Next it was something akin to having my eyes tested. I had to place my nose on a metal plate, where a million noses had been placed before. The yuk factor kicked in and I chose to place my nose a little ways away, and tried not to breathe. I had to look straight ahead and to shout out the colors and position of lights that were shown in my peripheral vision. Seemed easy enough.
Then it was onto the reaction test, which had dummy pedals for gas and brake, plus more red and green lights. The idea was to step on the gas, which illuminated the green light, and then jump on the brake when a red light appeared. On the left edge was a vertical row of about twenty tiny green lights, topped by about five red ones. These seemed to be connected to a timer, and lit progressively the longer you took to hit the brake.

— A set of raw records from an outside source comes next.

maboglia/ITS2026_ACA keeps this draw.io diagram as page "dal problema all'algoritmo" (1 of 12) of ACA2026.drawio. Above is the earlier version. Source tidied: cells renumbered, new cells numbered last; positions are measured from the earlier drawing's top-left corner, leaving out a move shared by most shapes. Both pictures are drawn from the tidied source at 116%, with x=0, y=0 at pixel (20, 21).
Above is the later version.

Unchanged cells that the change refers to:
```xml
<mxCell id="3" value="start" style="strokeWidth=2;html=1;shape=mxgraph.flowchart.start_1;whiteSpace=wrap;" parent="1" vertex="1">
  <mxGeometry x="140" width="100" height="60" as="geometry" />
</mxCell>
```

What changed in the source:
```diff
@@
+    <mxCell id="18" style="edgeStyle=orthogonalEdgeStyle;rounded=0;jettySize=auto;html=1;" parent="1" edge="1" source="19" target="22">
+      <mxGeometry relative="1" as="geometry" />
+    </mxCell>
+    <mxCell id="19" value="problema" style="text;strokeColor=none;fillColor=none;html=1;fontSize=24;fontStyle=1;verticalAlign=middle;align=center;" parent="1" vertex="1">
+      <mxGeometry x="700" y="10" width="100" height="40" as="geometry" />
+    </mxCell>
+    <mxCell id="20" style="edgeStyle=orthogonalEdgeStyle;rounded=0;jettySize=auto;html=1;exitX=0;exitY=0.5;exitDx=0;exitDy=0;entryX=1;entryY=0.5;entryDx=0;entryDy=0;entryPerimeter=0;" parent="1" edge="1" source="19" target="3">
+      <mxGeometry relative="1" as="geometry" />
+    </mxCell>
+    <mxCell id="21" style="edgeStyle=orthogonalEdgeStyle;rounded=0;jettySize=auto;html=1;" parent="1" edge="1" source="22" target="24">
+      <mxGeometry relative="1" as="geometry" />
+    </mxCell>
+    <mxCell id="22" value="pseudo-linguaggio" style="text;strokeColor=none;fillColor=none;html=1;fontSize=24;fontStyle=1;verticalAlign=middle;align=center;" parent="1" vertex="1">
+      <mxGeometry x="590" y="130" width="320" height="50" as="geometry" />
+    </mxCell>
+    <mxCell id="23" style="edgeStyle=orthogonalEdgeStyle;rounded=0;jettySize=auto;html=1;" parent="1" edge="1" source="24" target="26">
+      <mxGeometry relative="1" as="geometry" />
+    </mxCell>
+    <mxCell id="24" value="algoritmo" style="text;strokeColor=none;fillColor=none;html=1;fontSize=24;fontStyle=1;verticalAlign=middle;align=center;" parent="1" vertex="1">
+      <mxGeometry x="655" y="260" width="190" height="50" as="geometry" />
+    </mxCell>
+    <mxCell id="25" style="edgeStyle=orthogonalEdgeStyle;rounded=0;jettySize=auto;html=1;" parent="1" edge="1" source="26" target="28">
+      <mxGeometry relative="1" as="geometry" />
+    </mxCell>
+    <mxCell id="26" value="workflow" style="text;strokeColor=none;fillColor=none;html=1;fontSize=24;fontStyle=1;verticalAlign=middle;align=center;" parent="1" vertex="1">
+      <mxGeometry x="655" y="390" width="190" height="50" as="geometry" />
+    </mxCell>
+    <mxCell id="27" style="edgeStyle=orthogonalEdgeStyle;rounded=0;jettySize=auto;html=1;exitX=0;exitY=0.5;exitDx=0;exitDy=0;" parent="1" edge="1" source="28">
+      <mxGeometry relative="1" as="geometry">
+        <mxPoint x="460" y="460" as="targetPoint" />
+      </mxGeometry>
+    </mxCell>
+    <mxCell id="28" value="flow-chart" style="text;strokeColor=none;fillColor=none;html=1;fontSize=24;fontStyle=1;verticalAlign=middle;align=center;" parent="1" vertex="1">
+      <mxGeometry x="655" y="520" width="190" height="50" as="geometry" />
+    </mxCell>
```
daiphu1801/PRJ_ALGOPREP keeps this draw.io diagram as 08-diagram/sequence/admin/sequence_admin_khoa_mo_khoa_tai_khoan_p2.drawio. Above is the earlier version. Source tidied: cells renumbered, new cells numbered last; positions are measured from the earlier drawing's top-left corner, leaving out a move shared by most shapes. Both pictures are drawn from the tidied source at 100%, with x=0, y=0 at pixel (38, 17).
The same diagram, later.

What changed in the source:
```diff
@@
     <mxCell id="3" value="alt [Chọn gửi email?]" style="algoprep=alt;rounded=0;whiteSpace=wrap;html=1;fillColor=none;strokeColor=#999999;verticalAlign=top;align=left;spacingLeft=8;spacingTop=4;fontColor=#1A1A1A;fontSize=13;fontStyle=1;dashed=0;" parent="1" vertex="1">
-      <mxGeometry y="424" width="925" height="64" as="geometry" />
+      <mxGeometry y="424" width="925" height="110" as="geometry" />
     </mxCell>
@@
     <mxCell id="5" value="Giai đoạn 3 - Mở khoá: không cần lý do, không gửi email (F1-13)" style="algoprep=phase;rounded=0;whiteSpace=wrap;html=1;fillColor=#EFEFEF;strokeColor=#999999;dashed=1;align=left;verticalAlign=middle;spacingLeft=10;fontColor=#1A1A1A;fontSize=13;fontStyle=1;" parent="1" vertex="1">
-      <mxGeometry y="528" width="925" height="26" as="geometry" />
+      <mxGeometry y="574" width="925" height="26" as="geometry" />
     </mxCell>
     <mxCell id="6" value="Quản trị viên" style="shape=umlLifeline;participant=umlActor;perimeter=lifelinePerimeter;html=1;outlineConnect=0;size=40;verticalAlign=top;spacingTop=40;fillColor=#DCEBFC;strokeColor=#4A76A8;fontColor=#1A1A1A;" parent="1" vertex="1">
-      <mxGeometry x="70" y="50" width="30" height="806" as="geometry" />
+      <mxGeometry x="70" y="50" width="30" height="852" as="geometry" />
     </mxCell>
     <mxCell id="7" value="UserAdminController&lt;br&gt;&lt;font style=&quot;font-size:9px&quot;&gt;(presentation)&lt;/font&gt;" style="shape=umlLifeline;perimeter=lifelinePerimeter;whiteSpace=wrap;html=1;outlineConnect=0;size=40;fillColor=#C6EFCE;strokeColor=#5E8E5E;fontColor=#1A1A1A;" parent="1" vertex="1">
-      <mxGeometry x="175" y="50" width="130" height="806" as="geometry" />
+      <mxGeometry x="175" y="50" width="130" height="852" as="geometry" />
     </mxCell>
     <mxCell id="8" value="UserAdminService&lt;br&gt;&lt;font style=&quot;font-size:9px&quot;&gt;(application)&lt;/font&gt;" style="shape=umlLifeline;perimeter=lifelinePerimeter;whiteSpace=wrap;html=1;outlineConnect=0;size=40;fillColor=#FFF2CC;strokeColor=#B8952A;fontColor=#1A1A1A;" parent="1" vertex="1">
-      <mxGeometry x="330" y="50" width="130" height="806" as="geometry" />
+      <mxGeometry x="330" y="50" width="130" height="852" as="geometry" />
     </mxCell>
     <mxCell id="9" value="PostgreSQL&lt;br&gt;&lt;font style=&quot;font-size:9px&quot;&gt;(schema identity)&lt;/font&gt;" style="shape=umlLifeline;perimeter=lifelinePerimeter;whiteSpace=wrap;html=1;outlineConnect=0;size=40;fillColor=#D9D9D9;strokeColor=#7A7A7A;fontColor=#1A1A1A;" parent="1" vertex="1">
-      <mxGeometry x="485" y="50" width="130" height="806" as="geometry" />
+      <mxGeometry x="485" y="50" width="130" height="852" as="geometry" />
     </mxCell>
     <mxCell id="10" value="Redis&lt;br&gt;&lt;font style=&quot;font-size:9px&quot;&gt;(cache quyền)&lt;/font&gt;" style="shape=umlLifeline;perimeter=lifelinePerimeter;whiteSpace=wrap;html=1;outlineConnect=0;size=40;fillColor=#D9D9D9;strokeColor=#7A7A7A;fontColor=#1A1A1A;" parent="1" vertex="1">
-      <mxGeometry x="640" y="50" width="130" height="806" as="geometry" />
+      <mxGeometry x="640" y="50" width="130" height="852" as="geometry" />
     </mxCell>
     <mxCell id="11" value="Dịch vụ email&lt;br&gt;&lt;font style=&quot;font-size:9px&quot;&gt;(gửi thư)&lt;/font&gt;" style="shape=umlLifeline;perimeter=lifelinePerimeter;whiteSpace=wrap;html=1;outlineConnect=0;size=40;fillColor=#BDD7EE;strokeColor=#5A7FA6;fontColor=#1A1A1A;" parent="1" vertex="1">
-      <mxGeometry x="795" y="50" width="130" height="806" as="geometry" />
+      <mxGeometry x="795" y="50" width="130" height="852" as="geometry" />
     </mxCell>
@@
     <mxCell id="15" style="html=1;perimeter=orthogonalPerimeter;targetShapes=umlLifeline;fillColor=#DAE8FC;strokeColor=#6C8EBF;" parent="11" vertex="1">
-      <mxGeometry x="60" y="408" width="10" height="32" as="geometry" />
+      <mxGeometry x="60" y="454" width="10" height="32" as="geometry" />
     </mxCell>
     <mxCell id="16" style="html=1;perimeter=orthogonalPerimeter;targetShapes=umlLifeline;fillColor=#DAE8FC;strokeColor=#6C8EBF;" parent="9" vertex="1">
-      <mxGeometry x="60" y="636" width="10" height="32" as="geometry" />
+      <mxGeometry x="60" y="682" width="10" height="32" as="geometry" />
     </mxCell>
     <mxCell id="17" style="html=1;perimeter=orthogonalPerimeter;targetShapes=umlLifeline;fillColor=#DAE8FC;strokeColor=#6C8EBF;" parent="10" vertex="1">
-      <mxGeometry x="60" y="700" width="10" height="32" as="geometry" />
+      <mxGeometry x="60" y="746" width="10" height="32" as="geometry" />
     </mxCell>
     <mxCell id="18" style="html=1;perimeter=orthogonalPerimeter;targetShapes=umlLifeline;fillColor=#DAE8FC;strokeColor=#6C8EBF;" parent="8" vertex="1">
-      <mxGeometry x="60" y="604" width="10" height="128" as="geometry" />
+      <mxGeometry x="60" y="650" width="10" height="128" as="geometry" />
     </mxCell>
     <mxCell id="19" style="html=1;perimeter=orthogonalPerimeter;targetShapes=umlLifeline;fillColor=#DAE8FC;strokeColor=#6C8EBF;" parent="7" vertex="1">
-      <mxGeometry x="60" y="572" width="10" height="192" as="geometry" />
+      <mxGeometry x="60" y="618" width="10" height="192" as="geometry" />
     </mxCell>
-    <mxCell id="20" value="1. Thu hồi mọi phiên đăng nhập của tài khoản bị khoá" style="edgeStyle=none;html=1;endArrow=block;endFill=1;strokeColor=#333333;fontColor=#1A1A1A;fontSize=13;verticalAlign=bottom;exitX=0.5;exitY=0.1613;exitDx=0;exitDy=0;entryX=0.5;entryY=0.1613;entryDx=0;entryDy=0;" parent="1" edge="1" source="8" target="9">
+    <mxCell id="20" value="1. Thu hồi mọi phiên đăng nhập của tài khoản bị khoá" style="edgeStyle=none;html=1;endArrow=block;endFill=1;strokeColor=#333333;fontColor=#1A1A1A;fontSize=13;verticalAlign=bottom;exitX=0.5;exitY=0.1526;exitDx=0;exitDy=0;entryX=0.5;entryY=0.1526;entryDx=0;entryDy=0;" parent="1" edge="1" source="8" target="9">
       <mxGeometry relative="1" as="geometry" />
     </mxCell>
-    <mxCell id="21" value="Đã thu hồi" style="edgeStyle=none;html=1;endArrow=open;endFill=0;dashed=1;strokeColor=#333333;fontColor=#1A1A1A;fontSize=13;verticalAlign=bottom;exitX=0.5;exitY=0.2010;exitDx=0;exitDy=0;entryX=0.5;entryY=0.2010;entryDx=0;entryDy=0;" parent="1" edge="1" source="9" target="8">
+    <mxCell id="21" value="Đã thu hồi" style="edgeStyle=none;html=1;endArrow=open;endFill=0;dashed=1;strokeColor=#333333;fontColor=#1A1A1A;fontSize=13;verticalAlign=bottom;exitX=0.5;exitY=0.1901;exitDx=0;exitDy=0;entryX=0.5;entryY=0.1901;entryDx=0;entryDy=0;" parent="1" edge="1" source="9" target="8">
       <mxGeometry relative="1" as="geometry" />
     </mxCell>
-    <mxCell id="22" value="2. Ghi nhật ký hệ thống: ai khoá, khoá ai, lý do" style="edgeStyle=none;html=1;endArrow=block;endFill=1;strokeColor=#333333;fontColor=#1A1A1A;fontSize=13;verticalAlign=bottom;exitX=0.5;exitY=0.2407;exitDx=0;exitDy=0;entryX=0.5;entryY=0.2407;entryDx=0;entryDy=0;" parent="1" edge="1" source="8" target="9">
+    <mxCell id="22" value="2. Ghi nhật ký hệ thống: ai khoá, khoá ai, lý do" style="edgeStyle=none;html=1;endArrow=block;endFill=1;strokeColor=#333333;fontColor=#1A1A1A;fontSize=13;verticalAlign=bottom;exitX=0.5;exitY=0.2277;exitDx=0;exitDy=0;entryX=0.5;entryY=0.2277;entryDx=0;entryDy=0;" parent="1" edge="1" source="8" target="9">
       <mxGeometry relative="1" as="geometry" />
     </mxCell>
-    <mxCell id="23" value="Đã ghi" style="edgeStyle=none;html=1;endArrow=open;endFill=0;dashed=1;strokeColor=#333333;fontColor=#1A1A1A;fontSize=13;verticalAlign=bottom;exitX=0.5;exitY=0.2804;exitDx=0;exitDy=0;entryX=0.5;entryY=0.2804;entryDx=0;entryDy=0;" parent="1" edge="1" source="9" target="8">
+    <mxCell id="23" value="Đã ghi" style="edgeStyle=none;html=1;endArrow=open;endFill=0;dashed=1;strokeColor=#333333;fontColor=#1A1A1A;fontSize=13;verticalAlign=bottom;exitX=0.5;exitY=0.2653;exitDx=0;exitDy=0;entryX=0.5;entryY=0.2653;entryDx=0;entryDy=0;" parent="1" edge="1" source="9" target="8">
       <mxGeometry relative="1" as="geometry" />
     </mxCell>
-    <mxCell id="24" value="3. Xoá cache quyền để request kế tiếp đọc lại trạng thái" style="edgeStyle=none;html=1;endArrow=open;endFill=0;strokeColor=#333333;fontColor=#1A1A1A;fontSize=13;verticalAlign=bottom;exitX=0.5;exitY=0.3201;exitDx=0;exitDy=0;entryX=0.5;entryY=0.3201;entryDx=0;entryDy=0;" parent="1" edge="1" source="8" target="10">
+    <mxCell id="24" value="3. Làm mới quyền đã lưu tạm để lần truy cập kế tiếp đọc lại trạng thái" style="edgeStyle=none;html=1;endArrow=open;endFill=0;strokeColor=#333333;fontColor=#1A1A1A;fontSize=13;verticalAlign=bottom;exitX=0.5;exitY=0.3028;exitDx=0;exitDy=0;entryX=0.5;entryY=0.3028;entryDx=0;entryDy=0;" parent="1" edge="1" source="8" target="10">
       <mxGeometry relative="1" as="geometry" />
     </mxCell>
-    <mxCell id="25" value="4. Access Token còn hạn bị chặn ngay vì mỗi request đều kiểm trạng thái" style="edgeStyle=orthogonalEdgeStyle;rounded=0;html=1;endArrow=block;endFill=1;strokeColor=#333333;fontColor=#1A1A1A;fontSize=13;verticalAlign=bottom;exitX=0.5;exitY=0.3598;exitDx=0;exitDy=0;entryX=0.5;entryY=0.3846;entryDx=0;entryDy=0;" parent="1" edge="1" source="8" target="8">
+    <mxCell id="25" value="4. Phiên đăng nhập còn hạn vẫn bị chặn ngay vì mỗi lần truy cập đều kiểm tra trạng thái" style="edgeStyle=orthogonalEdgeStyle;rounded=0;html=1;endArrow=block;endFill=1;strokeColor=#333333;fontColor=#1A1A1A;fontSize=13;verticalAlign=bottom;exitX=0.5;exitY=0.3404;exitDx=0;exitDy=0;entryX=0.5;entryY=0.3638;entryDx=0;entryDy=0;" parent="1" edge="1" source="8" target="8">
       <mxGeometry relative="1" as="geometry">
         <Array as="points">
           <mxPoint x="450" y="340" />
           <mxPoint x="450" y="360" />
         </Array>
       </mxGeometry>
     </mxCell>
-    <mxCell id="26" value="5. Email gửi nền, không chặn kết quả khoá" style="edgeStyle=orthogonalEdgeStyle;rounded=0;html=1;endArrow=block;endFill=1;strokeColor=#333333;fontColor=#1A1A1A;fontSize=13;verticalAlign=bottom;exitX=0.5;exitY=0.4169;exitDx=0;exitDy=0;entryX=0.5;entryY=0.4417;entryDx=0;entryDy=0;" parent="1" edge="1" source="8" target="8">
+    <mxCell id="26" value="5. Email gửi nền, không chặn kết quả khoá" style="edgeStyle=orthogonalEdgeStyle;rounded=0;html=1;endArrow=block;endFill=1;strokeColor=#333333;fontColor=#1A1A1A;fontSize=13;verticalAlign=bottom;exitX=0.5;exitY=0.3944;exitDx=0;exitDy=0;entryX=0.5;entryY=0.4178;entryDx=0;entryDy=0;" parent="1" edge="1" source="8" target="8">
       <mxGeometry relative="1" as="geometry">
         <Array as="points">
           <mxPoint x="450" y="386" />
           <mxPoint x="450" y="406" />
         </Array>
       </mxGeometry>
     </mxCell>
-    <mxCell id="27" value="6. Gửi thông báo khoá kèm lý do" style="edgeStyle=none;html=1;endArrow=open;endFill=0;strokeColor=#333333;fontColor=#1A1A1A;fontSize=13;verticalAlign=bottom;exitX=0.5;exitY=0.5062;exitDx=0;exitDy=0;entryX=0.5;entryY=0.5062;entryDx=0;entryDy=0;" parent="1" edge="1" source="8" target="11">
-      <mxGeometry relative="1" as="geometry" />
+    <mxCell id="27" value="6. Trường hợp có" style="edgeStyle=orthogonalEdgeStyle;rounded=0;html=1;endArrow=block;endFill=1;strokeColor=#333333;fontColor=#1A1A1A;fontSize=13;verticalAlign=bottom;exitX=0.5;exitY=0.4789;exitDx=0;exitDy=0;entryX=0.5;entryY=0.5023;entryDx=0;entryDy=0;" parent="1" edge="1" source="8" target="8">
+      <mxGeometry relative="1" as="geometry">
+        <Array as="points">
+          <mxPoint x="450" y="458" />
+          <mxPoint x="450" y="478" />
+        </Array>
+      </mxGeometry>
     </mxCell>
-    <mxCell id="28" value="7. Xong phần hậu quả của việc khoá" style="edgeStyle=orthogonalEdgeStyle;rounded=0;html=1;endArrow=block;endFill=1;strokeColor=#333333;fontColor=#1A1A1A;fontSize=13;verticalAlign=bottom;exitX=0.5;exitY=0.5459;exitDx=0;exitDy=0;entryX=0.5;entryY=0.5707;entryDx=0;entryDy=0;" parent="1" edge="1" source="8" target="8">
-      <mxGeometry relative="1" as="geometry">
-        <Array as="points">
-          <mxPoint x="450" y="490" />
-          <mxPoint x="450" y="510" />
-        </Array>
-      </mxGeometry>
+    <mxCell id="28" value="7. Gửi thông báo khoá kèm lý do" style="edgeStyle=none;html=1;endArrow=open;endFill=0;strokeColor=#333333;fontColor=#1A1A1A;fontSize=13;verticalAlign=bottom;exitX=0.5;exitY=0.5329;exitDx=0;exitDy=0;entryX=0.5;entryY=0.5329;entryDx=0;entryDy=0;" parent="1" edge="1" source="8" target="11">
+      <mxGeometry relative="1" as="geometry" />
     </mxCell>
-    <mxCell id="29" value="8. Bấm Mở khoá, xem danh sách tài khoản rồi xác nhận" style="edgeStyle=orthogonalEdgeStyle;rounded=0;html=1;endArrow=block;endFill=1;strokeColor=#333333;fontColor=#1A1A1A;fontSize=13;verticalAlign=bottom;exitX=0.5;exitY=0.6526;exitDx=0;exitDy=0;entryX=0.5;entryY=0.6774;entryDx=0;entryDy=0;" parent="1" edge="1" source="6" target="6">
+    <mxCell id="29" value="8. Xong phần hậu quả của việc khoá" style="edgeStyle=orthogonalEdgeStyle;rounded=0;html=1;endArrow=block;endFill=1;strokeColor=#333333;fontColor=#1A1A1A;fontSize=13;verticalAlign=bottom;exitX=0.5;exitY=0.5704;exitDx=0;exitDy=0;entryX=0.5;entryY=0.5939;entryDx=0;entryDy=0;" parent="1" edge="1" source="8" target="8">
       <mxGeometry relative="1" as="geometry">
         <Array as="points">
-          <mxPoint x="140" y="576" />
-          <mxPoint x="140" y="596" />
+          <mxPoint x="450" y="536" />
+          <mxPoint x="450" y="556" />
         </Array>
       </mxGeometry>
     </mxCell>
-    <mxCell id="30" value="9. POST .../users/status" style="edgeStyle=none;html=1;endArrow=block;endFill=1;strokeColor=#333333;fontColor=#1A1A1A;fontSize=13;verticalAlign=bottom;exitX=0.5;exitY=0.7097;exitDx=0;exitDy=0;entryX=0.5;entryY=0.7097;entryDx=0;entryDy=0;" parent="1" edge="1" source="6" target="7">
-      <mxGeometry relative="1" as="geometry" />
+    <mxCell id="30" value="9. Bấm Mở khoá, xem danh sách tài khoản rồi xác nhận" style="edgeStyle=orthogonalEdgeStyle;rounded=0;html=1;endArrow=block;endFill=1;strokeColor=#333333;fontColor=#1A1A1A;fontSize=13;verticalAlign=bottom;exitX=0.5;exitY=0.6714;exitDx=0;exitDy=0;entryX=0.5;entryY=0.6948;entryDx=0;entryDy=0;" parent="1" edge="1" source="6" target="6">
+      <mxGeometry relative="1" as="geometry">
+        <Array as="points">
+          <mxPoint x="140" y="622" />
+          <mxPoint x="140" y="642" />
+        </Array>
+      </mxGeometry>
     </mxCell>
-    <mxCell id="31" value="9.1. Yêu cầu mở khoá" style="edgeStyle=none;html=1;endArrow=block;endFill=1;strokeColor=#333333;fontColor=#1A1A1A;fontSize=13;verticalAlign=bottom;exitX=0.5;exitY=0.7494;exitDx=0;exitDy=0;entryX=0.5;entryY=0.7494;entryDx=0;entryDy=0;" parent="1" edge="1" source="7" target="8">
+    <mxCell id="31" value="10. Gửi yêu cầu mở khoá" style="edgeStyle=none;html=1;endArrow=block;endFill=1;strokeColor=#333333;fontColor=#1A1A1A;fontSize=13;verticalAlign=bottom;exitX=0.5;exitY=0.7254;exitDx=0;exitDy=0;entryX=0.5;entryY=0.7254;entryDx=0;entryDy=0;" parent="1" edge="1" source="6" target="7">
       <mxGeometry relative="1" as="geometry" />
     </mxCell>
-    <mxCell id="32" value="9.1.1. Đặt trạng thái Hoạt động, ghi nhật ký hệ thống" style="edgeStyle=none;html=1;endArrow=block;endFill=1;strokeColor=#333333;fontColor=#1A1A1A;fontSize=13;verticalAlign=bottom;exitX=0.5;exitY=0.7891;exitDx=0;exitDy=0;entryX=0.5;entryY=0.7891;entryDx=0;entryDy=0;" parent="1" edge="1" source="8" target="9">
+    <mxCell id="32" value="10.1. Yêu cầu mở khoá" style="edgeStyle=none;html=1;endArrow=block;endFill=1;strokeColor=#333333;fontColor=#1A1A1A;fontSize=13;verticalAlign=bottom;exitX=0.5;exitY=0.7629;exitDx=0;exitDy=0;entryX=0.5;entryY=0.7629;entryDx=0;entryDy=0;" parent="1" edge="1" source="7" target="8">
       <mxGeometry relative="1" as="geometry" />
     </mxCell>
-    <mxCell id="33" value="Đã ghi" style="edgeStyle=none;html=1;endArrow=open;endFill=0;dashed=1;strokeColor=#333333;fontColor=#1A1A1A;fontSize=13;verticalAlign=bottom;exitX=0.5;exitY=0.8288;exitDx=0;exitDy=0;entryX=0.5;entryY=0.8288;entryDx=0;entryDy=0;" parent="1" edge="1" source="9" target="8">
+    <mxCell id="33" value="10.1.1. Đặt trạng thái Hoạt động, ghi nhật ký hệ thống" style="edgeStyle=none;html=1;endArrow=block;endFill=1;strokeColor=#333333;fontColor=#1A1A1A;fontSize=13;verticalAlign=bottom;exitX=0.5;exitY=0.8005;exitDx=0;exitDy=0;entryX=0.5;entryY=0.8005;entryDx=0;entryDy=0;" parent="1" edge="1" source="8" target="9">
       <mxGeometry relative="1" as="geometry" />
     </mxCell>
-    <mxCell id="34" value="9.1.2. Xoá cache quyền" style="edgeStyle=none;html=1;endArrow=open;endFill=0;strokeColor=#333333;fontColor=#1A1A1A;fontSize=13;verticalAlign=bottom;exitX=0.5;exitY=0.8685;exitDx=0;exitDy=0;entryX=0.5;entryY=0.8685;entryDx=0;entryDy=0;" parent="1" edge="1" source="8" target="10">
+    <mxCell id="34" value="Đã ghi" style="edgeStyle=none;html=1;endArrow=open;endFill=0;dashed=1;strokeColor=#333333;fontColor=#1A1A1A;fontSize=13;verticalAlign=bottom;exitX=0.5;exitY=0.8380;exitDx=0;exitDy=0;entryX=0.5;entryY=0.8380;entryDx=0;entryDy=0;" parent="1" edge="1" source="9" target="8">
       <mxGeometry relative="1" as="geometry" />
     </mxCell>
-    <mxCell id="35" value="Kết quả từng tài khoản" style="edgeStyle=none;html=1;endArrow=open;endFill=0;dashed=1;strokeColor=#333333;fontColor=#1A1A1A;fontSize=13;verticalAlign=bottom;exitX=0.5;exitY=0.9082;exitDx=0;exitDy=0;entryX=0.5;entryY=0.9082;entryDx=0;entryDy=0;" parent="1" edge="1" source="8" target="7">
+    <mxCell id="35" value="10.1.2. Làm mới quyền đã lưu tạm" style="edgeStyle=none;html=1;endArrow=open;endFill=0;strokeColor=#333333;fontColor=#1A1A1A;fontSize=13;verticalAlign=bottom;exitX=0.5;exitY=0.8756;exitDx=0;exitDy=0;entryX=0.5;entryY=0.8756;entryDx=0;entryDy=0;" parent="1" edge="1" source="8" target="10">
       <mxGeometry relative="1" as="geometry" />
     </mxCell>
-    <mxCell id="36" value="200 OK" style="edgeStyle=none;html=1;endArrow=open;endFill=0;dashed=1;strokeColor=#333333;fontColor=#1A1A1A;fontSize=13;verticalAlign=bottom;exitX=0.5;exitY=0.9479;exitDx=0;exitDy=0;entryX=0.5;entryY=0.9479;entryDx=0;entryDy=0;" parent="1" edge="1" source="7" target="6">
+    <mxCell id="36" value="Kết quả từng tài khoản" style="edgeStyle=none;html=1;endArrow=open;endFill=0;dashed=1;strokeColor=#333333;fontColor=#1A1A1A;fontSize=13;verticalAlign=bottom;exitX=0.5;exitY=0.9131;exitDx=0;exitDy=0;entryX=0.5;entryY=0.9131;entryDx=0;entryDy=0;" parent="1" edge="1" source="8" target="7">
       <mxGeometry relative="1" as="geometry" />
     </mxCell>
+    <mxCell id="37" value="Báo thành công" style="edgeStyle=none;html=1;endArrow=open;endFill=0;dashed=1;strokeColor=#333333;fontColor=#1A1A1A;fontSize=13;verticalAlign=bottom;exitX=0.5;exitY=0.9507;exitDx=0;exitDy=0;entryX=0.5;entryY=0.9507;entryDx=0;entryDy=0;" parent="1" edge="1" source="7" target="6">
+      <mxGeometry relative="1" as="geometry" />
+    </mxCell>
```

I wouldn’t have known about the tiny lights except the guy ahead of me reacted so slowly, he managed to illuminate all of them, including the red ones, which clearly indicated he had the reaction time of a sloth. Maybe a sleepy sloth.
I can feel the beginnings of a tongue twister here … several sleepy sloths stamped slighly’n’slowly sideways … Okay, you can complete the rest of it.
Anyhoo, despite failing miserably, I saw him a half hour later walking out with his new license, so I hope I never spot him in my rear-view mirror!
When it was my turn, I reacted so quickly none of the lights came on. I don’t think the examiner had witnessed this before, so I had to repeat my party trick a couple of times more to prove it was no fluke.
The final test I’m sure I flunked, because I really couldn’t figure what I was supposed to do, and the guy ahead of me was no use, because he couldn’t figure it either. Actually, I think he failed all of the tests, but as I mentioned, he still got his license. If you’ve ever driven here, then that will explain a lot.
Anyways, this final test involved pressing a couple of buttons to line up something inside a small glass box. The examiner didn’t seem to care, so that was the end of silly games time.
The final step was taking my photograph and printing my license, which was all taken very seriously. Perhaps because this was the only piece of equipment in the whole place – except for the party games. No computers. Mounds of paperwork. Not a sign of automation.
I’m not sure if I felt more happy or relieved. But at least I can now temporarily and legally drive a car in Thailand, while I start to prepare the paperwork for next year’s renewal!